● DATASET
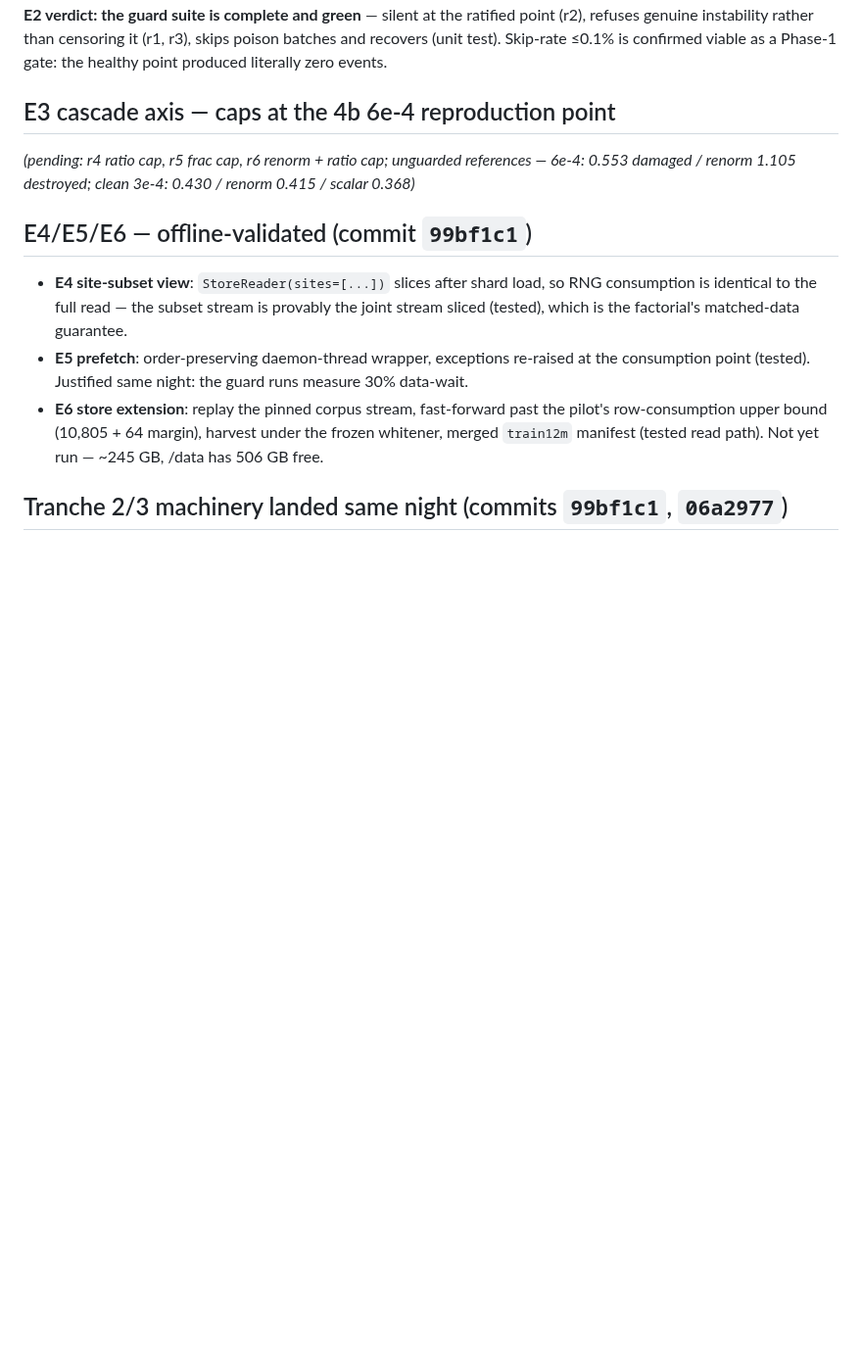
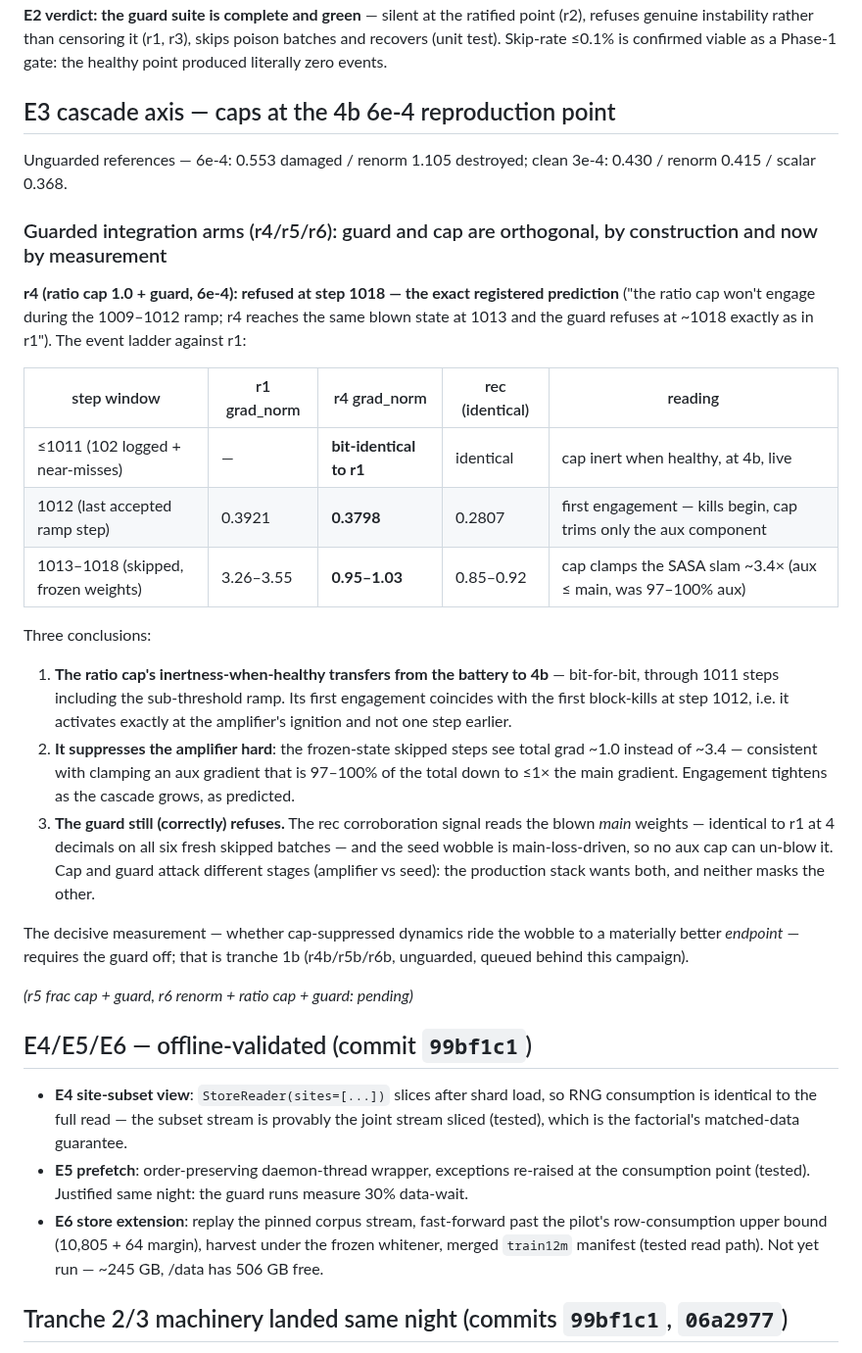
Before and after one commit to a9lim/block-crosscoder-experiment, a Markdown page: docs/findings-phase099-tranche1.md, the part around the change. Shown at 98% size. GitHub-like rendering; blank space fills up the shorter version.

Commit message:
E3 cascade guarded arms: r4 forensics — cap engages at amplifier ignition, guard refusal stands
Co-Authored-By: Claude Fable 5 <noreply@anthropic.com>
Claude-Session: https://claude.ai/code/session_01L5Ef5gYP4SMTqcfoDRGD6z

```diff
--- a/docs/findings-phase099-tranche1.md
+++ b/docs/findings-phase099-tranche1.md
@@ -141,9 +141,46 @@ literally zero events.
 
 ## E3 cascade axis — caps at the 4b 6e-4 reproduction point
 
-*(pending: r4 ratio cap, r5 frac cap, r6 renorm + ratio cap; unguarded
-references — 6e-4: 0.553 damaged / renorm 1.105 destroyed; clean 3e-4:
-0.430 / renorm 0.415 / scalar 0.368)*
+Unguarded references — 6e-4: 0.553 damaged / renorm 1.105 destroyed;
+clean 3e-4: 0.430 / renorm 0.415 / scalar 0.368.
+
+### Guarded integration arms (r4/r5/r6): guard and cap are orthogonal, by construction and now by measurement
+
+**r4 (ratio cap 1.0 + guard, 6e-4): refused at step 1018 — the exact
+registered prediction** ("the ratio cap won't engage during the
+1009–1012 ramp; r4 reaches the same blown state at 1013 and the guard
+refuses at ~1018 exactly as in r1"). The event ladder against r1:
+
+| step window | r1 grad_norm | r4 grad_norm | rec (identical) | reading |
+|---|---|---|---|---|
+| ≤1011 (102 logged + near-misses) | — | **bit-identical to r1** | identical | cap inert when healthy, at 4b, live |
+| 1012 (last accepted ramp step) | 0.3921 | **0.3798** | 0.2807 | first engagement — kills begin, cap trims only the aux component |
+| 1013–1018 (skipped, frozen weights) | 3.26–3.55 | **0.95–1.03** | 0.85–0.92 | cap clamps the SASA slam ~3.4× (aux ≤ main, was 97–100% aux) |
+
+Three conclusions:
+
+1. **The ratio cap's inertness-when-healthy transfers from the battery
+   to 4b** — bit-for-bit, through 1011 steps including the sub-threshold
+   ramp. Its first engagement coincides with the first block-kills at
+   step 1012, i.e. it activates exactly at the amplifier's ignition and
+   not one step earlier.
+2. **It suppresses the amplifier hard**: the frozen-state skipped steps
+   see total grad ~1.0 instead of ~3.4 — consistent with clamping an
+   aux gradient that is 97–100% of the total down to ≤1× the main
+   gradient. Engagement tightens as the cascade grows, as predicted.
+3. **The guard still (correctly) refuses.** The rec corroboration
+   signal reads the blown *main* weights — identical to r1 at 4
+   decimals on all six fresh skipped batches — and the seed wobble is
+   main-loss-driven, so no aux cap can un-blow it. Cap and guard attack
+   different stages (amplifier vs seed): the production stack wants
+   both, and neither masks the other.
+
+The decisive measurement — whether cap-suppressed dynamics ride the
+wobble to a materially better *endpoint* — requires the guard off;
+that is tranche 1b (r4b/r5b/r6b, unguarded, queued behind this
+campaign).
+
+*(r5 frac cap + guard, r6 renorm + ratio cap + guard: pending)*
 
 ## E4/E5/E6 — offline-validated (commit `99bf1c1`)
 
```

● EXERCISE OBJECTIVE
Look through the entries and find each line that has the string "identical". Copy those lines.

● FINISHED EXERCISE
+| step window | r1 grad_norm | r4 grad_norm | rec (identical) | reading |
+| ≤1011 (102 logged + near-misses) | — | **bit-identical to r1** | identical | cap inert when healthy, at 4b, live |
+   signal reads the blown *main* weights — identical to r1 at 4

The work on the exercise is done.